→ **Problem to solve**
Omitting the pictures, print every line below exactly as it stands.

→ **Listed entries**
══════════════════════════════

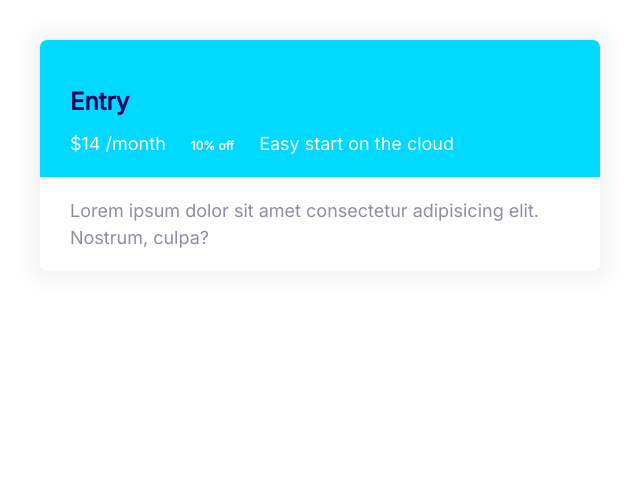
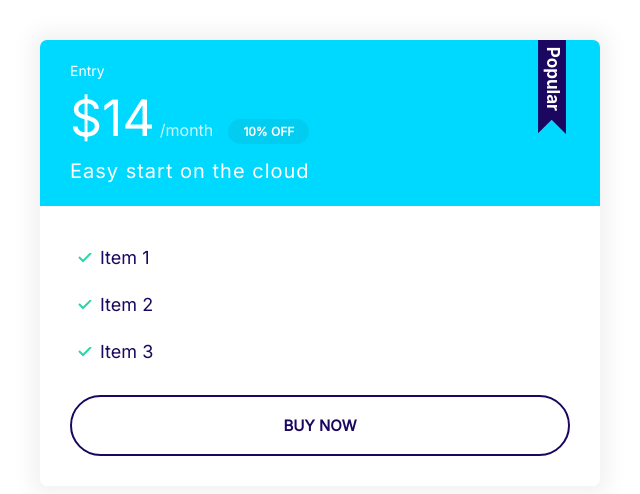
Before and after one commit to thierrydhuot/Cloud-Hosting, a plain HTML site: page index.html in a window 1280 px wide. Shown: the whole page, without its empty margins (0-640 px from the left). Drawn offline with Linux system fonts and the light colour scheme.

Commit message:
Define the plans component.

```diff
--- a/css/styles.css
+++ b/css/styles.css
@@ -113,6 +113,7 @@ a{
 
 .badge--small{
     font-size: 1.6rem;
+    padding: 0.5rem 1.5rem;
 }
 
 @media screen and (min-width: 1024px){
@@ -298,3 +299,65 @@ a{
     background: var(--colour-secondary);
     color: #fff;
 }
+
+.card--secondary .badge--secondary{
+    background: #02cdf1;
+}
+
+/* Plans */
+
+.plan__name{
+    color: #fff;
+    margin: 0;
+    font-weight: 500;
+    font-size: 2.4rem;
+}
+
+.plan__price{
+    font-size: 6rem;
+}
+
+.plan__billing-cycle{
+    font-size: 2.4rem;
+    font-weight: 300;
+    opacity: 0.8;
+    margin-right: 1rem;
+}
+
+.plan__description{
+    font-size: 2rem;
+    font-weight: 300;
+    letter-spacing: 1px;
+    display: block;
+}
+
+.plan .list__item{
+    margin-bottom: 2rem;
+}
+
+.plan--popular .card__header{
+    position: relative;
+}
+
+.plan--popular .card__header::before{
+    content: url(../images/popular.svg);
+    width: 40px;
+    display: inline-block;
+    position: absolute;
+    top: -6px;
+    right: 5%;
+}
+
+@media screen and (min-width: 1024px){
+    .plan__name{
+        font-size: 1.4rem;
+    }
+
+    .plan__price{
+        font-size: 5rem;
+    }
+
+    .plan__billing-cycle{
+        font-size: 1.6rem;
+    }
+}
--- a/index.html
+++ b/index.html
@@ -15,18 +15,22 @@
   </head>
   <body>
     <div style="width: 50%; padding: 4rem">
-      <div class="plan">
+      <div class="plan plan--popular">
         <div class="card card--secondary">
           <header class="card__header">
             <h3 class="plan__name">Entry</h3>
             <span class="plan__price">$14</span>
             <span class="plan__billing-cycle">/month</span>
-            <span class="badge badge--secondary badge--small">10% off</span>
+            <span class="badge badge--secondary badge--small">10% OFF</span>
             <span class="plan__description">Easy start on the cloud</span>
           </header>
           <div class="card__body">
-            Lorem ipsum dolor sit amet consectetur adipisicing elit. Nostrum,
-            culpa?
+            <ul class="list list--tick">
+              <li class="list__item">Item 1</li>
+              <li class="list__item">Item 2</li>
+              <li class="list__item">Item 3</li>
+            </ul>
+            <button class="btn btn--outline btn--block">Buy Now</button>
           </div>
         </div>
       </div>
```
Also changed, not shown: images/popular.svg (added).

══════════════════════════════

→ **Exercise solution**
Before and after one commit to thierrydhuot/Cloud-Hosting, a plain HTML site: page index.html in a window 1280 px wide. Shown: the whole page, without its empty margins (0-640 px from the left). Drawn offline with Linux system fonts and the light colour scheme.

Commit message:
Define the plans component.

```diff
--- a/css/styles.css
+++ b/css/styles.css
@@ -113,6 +113,7 @@ a{
 
 .badge--small{
     font-size: 1.6rem;
+    padding: 0.5rem 1.5rem;
 }
 
 @media screen and (min-width: 1024px){
@@ -298,3 +299,65 @@ a{
     background: var(--colour-secondary);
     color: #fff;
 }
+
+.card--secondary .badge--secondary{
+    background: #02cdf1;
+}
+
+/* Plans */
+
+.plan__name{
+    color: #fff;
+    margin: 0;
+    font-weight: 500;
+    font-size: 2.4rem;
+}
+
+.plan__price{
+    font-size: 6rem;
+}
+
+.plan__billing-cycle{
+    font-size: 2.4rem;
+    font-weight: 300;
+    opacity: 0.8;
+    margin-right: 1rem;
+}
+
+.plan__description{
+    font-size: 2rem;
+    font-weight: 300;
+    letter-spacing: 1px;
+    display: block;
+}
+
+.plan .list__item{
+    margin-bottom: 2rem;
+}
+
+.plan--popular .card__header{
+    position: relative;
+}
+
+.plan--popular .card__header::before{
+    content: url(../images/popular.svg);
+    width: 40px;
+    display: inline-block;
+    position: absolute;
+    top: -6px;
+    right: 5%;
+}
+
+@media screen and (min-width: 1024px){
+    .plan__name{
+        font-size: 1.4rem;
+    }
+
+    .plan__price{
+        font-size: 5rem;
+    }
+
+    .plan__billing-cycle{
+        font-size: 1.6rem;
+    }
+}
--- a/index.html
+++ b/index.html
@@ -15,18 +15,22 @@
   </head>
   <body>
     <div style="width: 50%; padding: 4rem">
-      <div class="plan">
+      <div class="plan plan--popular">
         <div class="card card--secondary">
           <header class="card__header">
             <h3 class="plan__name">Entry</h3>
             <span class="plan__price">$14</span>
             <span class="plan__billing-cycle">/month</span>
-            <span class="badge badge--secondary badge--small">10% off</span>
+            <span class="badge badge--secondary badge--small">10% OFF</span>
             <span class="plan__description">Easy start on the cloud</span>
           </header>
           <div class="card__body">
-            Lorem ipsum dolor sit amet consectetur adipisicing elit. Nostrum,
-            culpa?
+            <ul class="list list--tick">
+              <li class="list__item">Item 1</li>
+              <li class="list__item">Item 2</li>
+              <li class="list__item">Item 3</li>
+            </ul>
+            <button class="btn btn--outline btn--block">Buy Now</button>
           </div>
         </div>
       </div>
```
Also changed, not shown: images/popular.svg (added).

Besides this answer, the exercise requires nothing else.